The Digital Filmmaking Handbook (Graphics Series)
by Ben Long, Sonja Schenk
Publisher: Charles River Media; 2nd edition (June, 2002)
Size: 13.8 MB (14,544,746 bytes)
The title of The Digital Filmmaking Handbook is something of an oxymoron, because this thorough book covers everything you need to know about filmmaking production, from concept to screening. The only missing element is film itself.Film and video production are in transition. Film and analog videotape rapidly are approaching the end of their technological lives, being replaced by digital videotape and digital cameras. You can buy computers that connect to DV cameras and edit DV tape almost anywhere, and they cost only slightly more than an entry-level computer. The Digital Filmmaking Handbook, then, is for anyone buying into the DV revolution who wants to do more than shoot home movies of the kids. It's for filmmakers young and old, professional and hobbyist, who want to learn to shoot, edit, and make great movies.
Unlike traditional filmmaking books, in which only the camera and some audio and editing equipment are addressed, part of this book approaches the medium from a computer hardware and software perspective. Numerous hardware issues like choosing the components for an editing workstation (chapter 5), the kind of digital video camera to use (chapter 6), selecting editing and audio software (chapter 7), and various output formats (chapter 18) are discussed. Also, there are chapters on effects, making video look like film (chapter 17), and digital titling (chapter 16).

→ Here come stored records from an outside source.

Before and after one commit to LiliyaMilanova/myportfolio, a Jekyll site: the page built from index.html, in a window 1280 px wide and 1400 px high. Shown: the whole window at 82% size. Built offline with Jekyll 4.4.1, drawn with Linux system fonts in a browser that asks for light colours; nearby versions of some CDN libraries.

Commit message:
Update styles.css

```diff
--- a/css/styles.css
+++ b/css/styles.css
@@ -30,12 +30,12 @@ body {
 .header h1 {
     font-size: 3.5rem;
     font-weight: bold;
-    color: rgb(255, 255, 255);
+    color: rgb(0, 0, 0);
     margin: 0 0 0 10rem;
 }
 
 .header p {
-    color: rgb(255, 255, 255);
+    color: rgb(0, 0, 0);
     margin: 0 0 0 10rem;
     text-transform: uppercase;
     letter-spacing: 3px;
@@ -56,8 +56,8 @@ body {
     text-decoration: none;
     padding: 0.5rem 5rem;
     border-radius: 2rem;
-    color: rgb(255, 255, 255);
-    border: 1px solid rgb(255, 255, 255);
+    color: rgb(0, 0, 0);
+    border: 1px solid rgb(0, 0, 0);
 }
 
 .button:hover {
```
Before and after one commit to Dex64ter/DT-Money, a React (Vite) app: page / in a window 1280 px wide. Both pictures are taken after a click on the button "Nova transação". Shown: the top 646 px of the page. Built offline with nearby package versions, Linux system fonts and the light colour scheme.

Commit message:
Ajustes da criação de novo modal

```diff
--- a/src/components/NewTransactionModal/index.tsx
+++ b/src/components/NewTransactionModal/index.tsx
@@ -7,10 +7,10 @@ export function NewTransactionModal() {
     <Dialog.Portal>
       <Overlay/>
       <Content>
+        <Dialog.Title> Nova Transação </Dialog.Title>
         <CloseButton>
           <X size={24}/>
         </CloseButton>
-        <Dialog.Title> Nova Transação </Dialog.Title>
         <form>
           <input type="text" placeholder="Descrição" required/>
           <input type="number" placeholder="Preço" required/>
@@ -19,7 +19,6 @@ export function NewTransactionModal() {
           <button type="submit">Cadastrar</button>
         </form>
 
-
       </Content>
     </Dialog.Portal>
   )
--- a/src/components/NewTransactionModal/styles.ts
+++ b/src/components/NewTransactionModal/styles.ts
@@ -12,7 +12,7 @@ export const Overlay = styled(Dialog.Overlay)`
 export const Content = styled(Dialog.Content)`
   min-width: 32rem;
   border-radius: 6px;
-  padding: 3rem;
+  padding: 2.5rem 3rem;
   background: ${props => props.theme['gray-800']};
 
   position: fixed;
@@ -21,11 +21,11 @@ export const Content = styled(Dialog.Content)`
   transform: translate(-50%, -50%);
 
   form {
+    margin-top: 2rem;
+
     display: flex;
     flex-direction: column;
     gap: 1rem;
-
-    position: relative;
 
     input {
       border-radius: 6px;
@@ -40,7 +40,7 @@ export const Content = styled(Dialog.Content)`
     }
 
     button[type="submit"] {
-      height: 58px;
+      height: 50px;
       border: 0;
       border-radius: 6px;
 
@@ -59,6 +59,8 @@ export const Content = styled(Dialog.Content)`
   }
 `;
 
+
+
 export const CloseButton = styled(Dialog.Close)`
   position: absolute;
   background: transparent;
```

The book never strays from speaking to moviemakers instead of moviemaking-gear buyers. Everything from preproduction tasks (such as scripting, storyboarding, and budgeting) to production tasks (like set preparation, lighting, filming (sans film), and sound recording) through final editing, color correction, titles, and output is explained. Filmmaking is heavily dependent on technology, and each of these subjects is well covered. Chapters on audio, for example, include selection of microphone types; differences between mic types; how to connect mics to a DV camera or synchronize audio in postproduction; how to control sound levels; and so on.
The chapter on editing reflects the experience of the authors. Films are understood through their own language, and how scenes are edited determines the dialect of that language. Such techniques as matching screen position, matching emotion and tone, matching action, when to use pauses and overlapping edits, and the effect of pauses and pull-ups (shortening a scene) are defined and justified.
If you can't get into NYU's film school--or even if you can--The Digital Filmmaking Handbook is a worthy reference to keep at your fingertips.